Give an exact reproduction of all the lines in the listing.

_Data for analysis_
-------------------------
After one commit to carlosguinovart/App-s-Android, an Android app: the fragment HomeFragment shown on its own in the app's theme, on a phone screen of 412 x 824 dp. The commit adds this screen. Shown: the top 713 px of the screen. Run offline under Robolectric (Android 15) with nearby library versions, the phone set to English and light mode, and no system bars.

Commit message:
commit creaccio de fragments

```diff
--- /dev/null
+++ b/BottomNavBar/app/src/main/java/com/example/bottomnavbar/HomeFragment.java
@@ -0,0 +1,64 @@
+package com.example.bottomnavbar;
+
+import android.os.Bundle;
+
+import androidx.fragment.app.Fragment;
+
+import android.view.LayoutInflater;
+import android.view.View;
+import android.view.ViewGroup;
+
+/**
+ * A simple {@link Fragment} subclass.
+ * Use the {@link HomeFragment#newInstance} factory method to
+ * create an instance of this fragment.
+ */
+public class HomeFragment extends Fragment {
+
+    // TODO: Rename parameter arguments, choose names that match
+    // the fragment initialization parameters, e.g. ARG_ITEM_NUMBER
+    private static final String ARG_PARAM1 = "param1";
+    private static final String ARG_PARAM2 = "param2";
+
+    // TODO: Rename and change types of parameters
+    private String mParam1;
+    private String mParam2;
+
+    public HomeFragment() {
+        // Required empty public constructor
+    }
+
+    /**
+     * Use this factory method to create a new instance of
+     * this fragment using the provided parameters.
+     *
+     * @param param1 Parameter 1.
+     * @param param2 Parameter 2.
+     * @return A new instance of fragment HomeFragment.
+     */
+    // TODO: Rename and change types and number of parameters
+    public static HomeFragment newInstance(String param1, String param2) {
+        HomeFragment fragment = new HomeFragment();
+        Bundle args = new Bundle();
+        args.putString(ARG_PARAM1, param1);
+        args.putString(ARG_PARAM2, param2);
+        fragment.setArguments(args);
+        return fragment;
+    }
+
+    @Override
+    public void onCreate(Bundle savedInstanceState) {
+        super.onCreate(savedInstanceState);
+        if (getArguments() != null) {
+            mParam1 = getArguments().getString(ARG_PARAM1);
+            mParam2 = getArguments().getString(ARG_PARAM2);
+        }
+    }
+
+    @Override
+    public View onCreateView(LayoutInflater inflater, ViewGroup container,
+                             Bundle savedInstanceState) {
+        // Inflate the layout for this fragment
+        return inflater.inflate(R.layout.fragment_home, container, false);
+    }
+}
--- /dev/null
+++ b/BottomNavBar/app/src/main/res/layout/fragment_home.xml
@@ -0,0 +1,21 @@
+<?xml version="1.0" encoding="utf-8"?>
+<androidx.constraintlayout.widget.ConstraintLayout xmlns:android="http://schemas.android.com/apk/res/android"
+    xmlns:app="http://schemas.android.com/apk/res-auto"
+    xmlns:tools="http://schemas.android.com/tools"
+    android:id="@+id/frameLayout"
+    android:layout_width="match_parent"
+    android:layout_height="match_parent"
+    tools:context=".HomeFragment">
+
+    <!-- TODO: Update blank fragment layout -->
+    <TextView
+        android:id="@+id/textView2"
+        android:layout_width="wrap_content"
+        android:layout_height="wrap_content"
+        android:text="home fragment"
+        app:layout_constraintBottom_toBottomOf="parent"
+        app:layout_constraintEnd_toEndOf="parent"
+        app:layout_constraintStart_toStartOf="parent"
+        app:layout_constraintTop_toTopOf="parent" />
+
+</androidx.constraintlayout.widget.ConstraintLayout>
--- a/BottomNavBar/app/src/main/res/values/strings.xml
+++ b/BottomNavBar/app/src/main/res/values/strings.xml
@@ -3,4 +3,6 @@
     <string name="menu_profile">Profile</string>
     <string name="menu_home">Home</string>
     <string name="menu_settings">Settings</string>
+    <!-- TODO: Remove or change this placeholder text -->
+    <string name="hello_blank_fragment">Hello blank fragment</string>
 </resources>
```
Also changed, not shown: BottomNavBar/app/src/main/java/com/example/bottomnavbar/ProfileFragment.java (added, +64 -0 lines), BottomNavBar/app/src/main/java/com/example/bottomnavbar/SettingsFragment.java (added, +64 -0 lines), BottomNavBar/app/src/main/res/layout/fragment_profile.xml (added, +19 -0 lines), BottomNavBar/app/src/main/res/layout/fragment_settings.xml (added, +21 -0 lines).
-------------------------
_Response area_
After one commit to carlosguinovart/App-s-Android, an Android app: the fragment HomeFragment shown on its own in the app's theme, on a phone screen of 412 x 824 dp. The commit adds this screen. Shown: the top 713 px of the screen. Run offline under Robolectric (Android 15) with nearby library versions, the phone set to English and light mode, and no system bars.

Commit message:
commit creaccio de fragments

```diff
--- /dev/null
+++ b/BottomNavBar/app/src/main/java/com/example/bottomnavbar/HomeFragment.java
@@ -0,0 +1,64 @@
+package com.example.bottomnavbar;
+
+import android.os.Bundle;
+
+import androidx.fragment.app.Fragment;
+
+import android.view.LayoutInflater;
+import android.view.View;
+import android.view.ViewGroup;
+
+/**
+ * A simple {@link Fragment} subclass.
+ * Use the {@link HomeFragment#newInstance} factory method to
+ * create an instance of this fragment.
+ */
+public class HomeFragment extends Fragment {
+
+    // TODO: Rename parameter arguments, choose names that match
+    // the fragment initialization parameters, e.g. ARG_ITEM_NUMBER
+    private static final String ARG_PARAM1 = "param1";
+    private static final String ARG_PARAM2 = "param2";
+
+    // TODO: Rename and change types of parameters
+    private String mParam1;
+    private String mParam2;
+
+    public HomeFragment() {
+        // Required empty public constructor
+    }
+
+    /**
+     * Use this factory method to create a new instance of
+     * this fragment using the provided parameters.
+     *
+     * @param param1 Parameter 1.
+     * @param param2 Parameter 2.
+     * @return A new instance of fragment HomeFragment.
+     */
+    // TODO: Rename and change types and number of parameters
+    public static HomeFragment newInstance(String param1, String param2) {
+        HomeFragment fragment = new HomeFragment();
+        Bundle args = new Bundle();
+        args.putString(ARG_PARAM1, param1);
+        args.putString(ARG_PARAM2, param2);
+        fragment.setArguments(args);
+        return fragment;
+    }
+
+    @Override
+    public void onCreate(Bundle savedInstanceState) {
+        super.onCreate(savedInstanceState);
+        if (getArguments() != null) {
+            mParam1 = getArguments().getString(ARG_PARAM1);
+            mParam2 = getArguments().getString(ARG_PARAM2);
+        }
+    }
+
+    @Override
+    public View onCreateView(LayoutInflater inflater, ViewGroup container,
+                             Bundle savedInstanceState) {
+        // Inflate the layout for this fragment
+        return inflater.inflate(R.layout.fragment_home, container, false);
+    }
+}
--- /dev/null
+++ b/BottomNavBar/app/src/main/res/layout/fragment_home.xml
@@ -0,0 +1,21 @@
+<?xml version="1.0" encoding="utf-8"?>
+<androidx.constraintlayout.widget.ConstraintLayout xmlns:android="http://schemas.android.com/apk/res/android"
+    xmlns:app="http://schemas.android.com/apk/res-auto"
+    xmlns:tools="http://schemas.android.com/tools"
+    android:id="@+id/frameLayout"
+    android:layout_width="match_parent"
+    android:layout_height="match_parent"
+    tools:context=".HomeFragment">
+
+    <!-- TODO: Update blank fragment layout -->
+    <TextView
+        android:id="@+id/textView2"
+        android:layout_width="wrap_content"
+        android:layout_height="wrap_content"
+        android:text="home fragment"
+        app:layout_constraintBottom_toBottomOf="parent"
+        app:layout_constraintEnd_toEndOf="parent"
+        app:layout_constraintStart_toStartOf="parent"
+        app:layout_constraintTop_toTopOf="parent" />
+
+</androidx.constraintlayout.widget.ConstraintLayout>
--- a/BottomNavBar/app/src/main/res/values/strings.xml
+++ b/BottomNavBar/app/src/main/res/values/strings.xml
@@ -3,4 +3,6 @@
     <string name="menu_profile">Profile</string>
     <string name="menu_home">Home</string>
     <string name="menu_settings">Settings</string>
+    <!-- TODO: Remove or change this placeholder text -->
+    <string name="hello_blank_fragment">Hello blank fragment</string>
 </resources>
```
Also changed, not shown: BottomNavBar/app/src/main/java/com/example/bottomnavbar/ProfileFragment.java (added, +64 -0 lines), BottomNavBar/app/src/main/java/com/example/bottomnavbar/SettingsFragment.java (added, +64 -0 lines), BottomNavBar/app/src/main/res/layout/fragment_profile.xml (added, +19 -0 lines), BottomNavBar/app/src/main/res/layout/fragment_settings.xml (added, +21 -0 lines).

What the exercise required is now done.